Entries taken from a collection
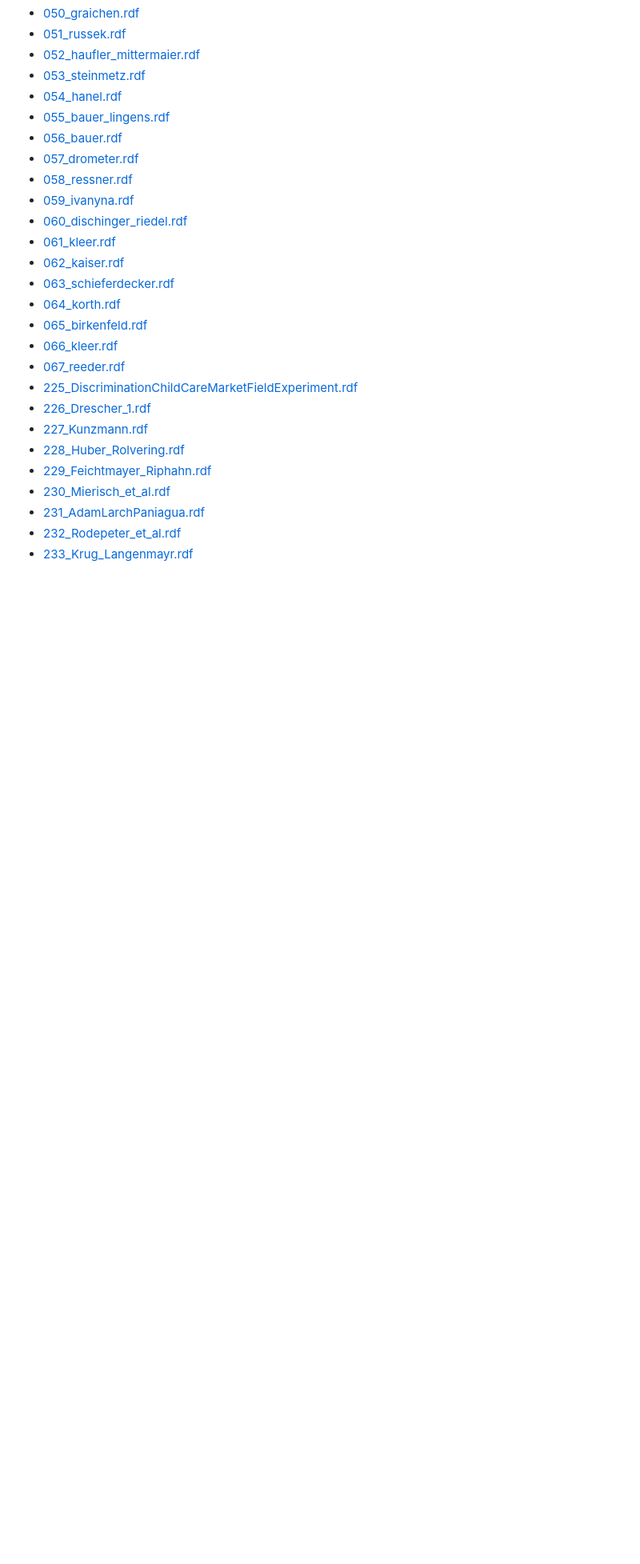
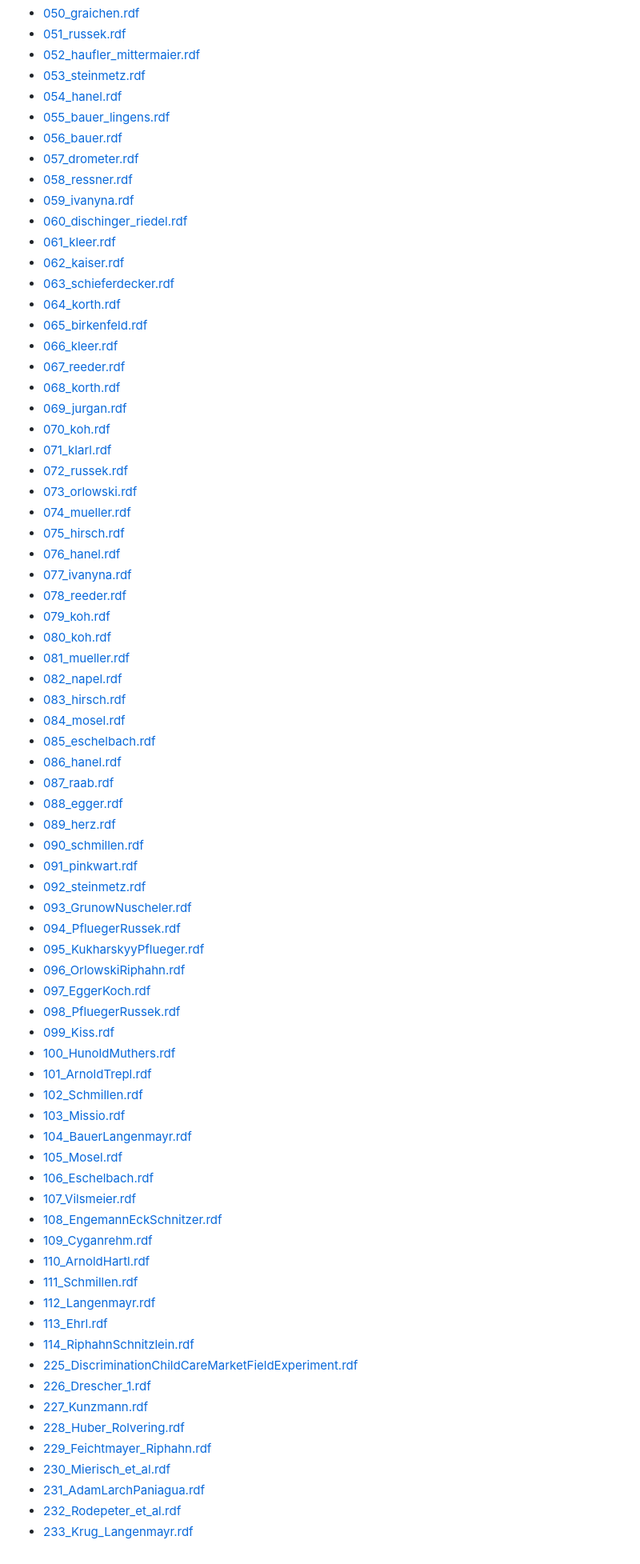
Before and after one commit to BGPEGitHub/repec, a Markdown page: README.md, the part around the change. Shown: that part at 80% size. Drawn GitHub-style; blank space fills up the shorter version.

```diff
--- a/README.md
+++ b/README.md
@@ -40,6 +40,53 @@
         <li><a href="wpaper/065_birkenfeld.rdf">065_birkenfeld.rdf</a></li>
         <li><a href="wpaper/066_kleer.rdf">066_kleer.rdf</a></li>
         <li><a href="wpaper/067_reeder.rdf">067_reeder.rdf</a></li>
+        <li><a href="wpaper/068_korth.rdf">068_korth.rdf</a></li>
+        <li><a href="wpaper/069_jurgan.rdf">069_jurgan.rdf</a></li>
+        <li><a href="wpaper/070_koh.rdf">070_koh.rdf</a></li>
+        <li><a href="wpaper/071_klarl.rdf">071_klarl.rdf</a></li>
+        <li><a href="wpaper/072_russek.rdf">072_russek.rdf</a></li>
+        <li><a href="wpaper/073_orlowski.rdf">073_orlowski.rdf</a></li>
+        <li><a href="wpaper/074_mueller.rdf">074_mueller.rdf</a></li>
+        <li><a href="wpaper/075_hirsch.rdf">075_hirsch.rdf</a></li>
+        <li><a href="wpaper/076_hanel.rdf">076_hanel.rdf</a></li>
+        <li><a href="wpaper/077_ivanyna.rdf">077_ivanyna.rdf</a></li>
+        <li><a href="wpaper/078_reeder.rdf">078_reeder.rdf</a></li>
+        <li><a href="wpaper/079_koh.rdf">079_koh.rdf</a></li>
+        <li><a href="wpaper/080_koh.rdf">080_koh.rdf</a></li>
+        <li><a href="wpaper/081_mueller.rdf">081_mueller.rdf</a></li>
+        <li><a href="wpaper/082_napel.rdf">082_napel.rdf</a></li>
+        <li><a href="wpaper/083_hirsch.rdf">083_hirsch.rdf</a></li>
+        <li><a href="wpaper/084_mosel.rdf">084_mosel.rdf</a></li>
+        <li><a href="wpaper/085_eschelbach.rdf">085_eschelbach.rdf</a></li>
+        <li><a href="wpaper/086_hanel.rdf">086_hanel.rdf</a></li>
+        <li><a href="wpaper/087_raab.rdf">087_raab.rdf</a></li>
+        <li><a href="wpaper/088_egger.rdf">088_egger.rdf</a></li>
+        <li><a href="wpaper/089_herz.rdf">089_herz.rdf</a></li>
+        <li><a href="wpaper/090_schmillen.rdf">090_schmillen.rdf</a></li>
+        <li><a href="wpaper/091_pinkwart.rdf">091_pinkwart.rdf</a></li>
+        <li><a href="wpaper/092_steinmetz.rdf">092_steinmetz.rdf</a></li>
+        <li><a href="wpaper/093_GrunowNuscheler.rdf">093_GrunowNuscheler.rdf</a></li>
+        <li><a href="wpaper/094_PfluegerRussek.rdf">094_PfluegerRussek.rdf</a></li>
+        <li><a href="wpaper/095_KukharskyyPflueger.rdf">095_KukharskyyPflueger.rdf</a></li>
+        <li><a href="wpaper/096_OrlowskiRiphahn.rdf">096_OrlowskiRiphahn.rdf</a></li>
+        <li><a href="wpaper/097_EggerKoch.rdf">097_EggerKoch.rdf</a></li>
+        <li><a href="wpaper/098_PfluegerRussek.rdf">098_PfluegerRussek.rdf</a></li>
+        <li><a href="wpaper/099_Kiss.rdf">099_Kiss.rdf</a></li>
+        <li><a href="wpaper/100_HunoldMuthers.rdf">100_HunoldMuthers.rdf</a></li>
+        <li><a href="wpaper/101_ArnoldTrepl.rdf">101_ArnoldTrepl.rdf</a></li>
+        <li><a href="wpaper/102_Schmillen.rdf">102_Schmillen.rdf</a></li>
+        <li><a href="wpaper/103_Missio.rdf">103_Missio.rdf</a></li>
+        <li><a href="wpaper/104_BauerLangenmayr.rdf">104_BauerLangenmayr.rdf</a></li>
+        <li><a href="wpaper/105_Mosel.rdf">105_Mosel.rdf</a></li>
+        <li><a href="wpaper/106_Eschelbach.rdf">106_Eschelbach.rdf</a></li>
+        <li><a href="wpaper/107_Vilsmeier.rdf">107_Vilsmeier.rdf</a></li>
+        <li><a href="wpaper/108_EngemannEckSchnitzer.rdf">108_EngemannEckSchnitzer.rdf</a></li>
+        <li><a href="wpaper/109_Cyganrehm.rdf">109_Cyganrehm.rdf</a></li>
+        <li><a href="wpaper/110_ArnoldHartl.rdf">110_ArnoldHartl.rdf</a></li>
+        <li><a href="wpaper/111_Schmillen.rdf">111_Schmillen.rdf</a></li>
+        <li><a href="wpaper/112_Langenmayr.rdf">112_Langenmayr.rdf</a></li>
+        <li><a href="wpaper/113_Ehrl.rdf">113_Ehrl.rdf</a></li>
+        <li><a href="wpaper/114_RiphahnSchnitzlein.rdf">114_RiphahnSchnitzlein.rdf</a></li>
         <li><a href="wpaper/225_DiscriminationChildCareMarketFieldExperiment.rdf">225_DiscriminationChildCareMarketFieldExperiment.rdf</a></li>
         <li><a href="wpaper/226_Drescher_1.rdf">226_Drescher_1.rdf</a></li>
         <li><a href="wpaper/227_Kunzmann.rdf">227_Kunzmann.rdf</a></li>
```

* [DESCRIPTION OF THE TASK] With all pictures omitted, repeat every record above word for word.

* [PROBLEM SOLUTION]
Before and after one commit to BGPEGitHub/repec, a Markdown page: README.md, the part around the change. Shown: that part at 80% size. Drawn GitHub-style; blank space fills up the shorter version.

```diff
--- a/README.md
+++ b/README.md
@@ -40,6 +40,53 @@
         <li><a href="wpaper/065_birkenfeld.rdf">065_birkenfeld.rdf</a></li>
         <li><a href="wpaper/066_kleer.rdf">066_kleer.rdf</a></li>
         <li><a href="wpaper/067_reeder.rdf">067_reeder.rdf</a></li>
+        <li><a href="wpaper/068_korth.rdf">068_korth.rdf</a></li>
+        <li><a href="wpaper/069_jurgan.rdf">069_jurgan.rdf</a></li>
+        <li><a href="wpaper/070_koh.rdf">070_koh.rdf</a></li>
+        <li><a href="wpaper/071_klarl.rdf">071_klarl.rdf</a></li>
+        <li><a href="wpaper/072_russek.rdf">072_russek.rdf</a></li>
+        <li><a href="wpaper/073_orlowski.rdf">073_orlowski.rdf</a></li>
+        <li><a href="wpaper/074_mueller.rdf">074_mueller.rdf</a></li>
+        <li><a href="wpaper/075_hirsch.rdf">075_hirsch.rdf</a></li>
+        <li><a href="wpaper/076_hanel.rdf">076_hanel.rdf</a></li>
+        <li><a href="wpaper/077_ivanyna.rdf">077_ivanyna.rdf</a></li>
+        <li><a href="wpaper/078_reeder.rdf">078_reeder.rdf</a></li>
+        <li><a href="wpaper/079_koh.rdf">079_koh.rdf</a></li>
+        <li><a href="wpaper/080_koh.rdf">080_koh.rdf</a></li>
+        <li><a href="wpaper/081_mueller.rdf">081_mueller.rdf</a></li>
+        <li><a href="wpaper/082_napel.rdf">082_napel.rdf</a></li>
+        <li><a href="wpaper/083_hirsch.rdf">083_hirsch.rdf</a></li>
+        <li><a href="wpaper/084_mosel.rdf">084_mosel.rdf</a></li>
+        <li><a href="wpaper/085_eschelbach.rdf">085_eschelbach.rdf</a></li>
+        <li><a href="wpaper/086_hanel.rdf">086_hanel.rdf</a></li>
+        <li><a href="wpaper/087_raab.rdf">087_raab.rdf</a></li>
+        <li><a href="wpaper/088_egger.rdf">088_egger.rdf</a></li>
+        <li><a href="wpaper/089_herz.rdf">089_herz.rdf</a></li>
+        <li><a href="wpaper/090_schmillen.rdf">090_schmillen.rdf</a></li>
+        <li><a href="wpaper/091_pinkwart.rdf">091_pinkwart.rdf</a></li>
+        <li><a href="wpaper/092_steinmetz.rdf">092_steinmetz.rdf</a></li>
+        <li><a href="wpaper/093_GrunowNuscheler.rdf">093_GrunowNuscheler.rdf</a></li>
+        <li><a href="wpaper/094_PfluegerRussek.rdf">094_PfluegerRussek.rdf</a></li>
+        <li><a href="wpaper/095_KukharskyyPflueger.rdf">095_KukharskyyPflueger.rdf</a></li>
+        <li><a href="wpaper/096_OrlowskiRiphahn.rdf">096_OrlowskiRiphahn.rdf</a></li>
+        <li><a href="wpaper/097_EggerKoch.rdf">097_EggerKoch.rdf</a></li>
+        <li><a href="wpaper/098_PfluegerRussek.rdf">098_PfluegerRussek.rdf</a></li>
+        <li><a href="wpaper/099_Kiss.rdf">099_Kiss.rdf</a></li>
+        <li><a href="wpaper/100_HunoldMuthers.rdf">100_HunoldMuthers.rdf</a></li>
+        <li><a href="wpaper/101_ArnoldTrepl.rdf">101_ArnoldTrepl.rdf</a></li>
+        <li><a href="wpaper/102_Schmillen.rdf">102_Schmillen.rdf</a></li>
+        <li><a href="wpaper/103_Missio.rdf">103_Missio.rdf</a></li>
+        <li><a href="wpaper/104_BauerLangenmayr.rdf">104_BauerLangenmayr.rdf</a></li>
+        <li><a href="wpaper/105_Mosel.rdf">105_Mosel.rdf</a></li>
+        <li><a href="wpaper/106_Eschelbach.rdf">106_Eschelbach.rdf</a></li>
+        <li><a href="wpaper/107_Vilsmeier.rdf">107_Vilsmeier.rdf</a></li>
+        <li><a href="wpaper/108_EngemannEckSchnitzer.rdf">108_EngemannEckSchnitzer.rdf</a></li>
+        <li><a href="wpaper/109_Cyganrehm.rdf">109_Cyganrehm.rdf</a></li>
+        <li><a href="wpaper/110_ArnoldHartl.rdf">110_ArnoldHartl.rdf</a></li>
+        <li><a href="wpaper/111_Schmillen.rdf">111_Schmillen.rdf</a></li>
+        <li><a href="wpaper/112_Langenmayr.rdf">112_Langenmayr.rdf</a></li>
+        <li><a href="wpaper/113_Ehrl.rdf">113_Ehrl.rdf</a></li>
+        <li><a href="wpaper/114_RiphahnSchnitzlein.rdf">114_RiphahnSchnitzlein.rdf</a></li>
         <li><a href="wpaper/225_DiscriminationChildCareMarketFieldExperiment.rdf">225_DiscriminationChildCareMarketFieldExperiment.rdf</a></li>
         <li><a href="wpaper/226_Drescher_1.rdf">226_Drescher_1.rdf</a></li>
         <li><a href="wpaper/227_Kunzmann.rdf">227_Kunzmann.rdf</a></li>
```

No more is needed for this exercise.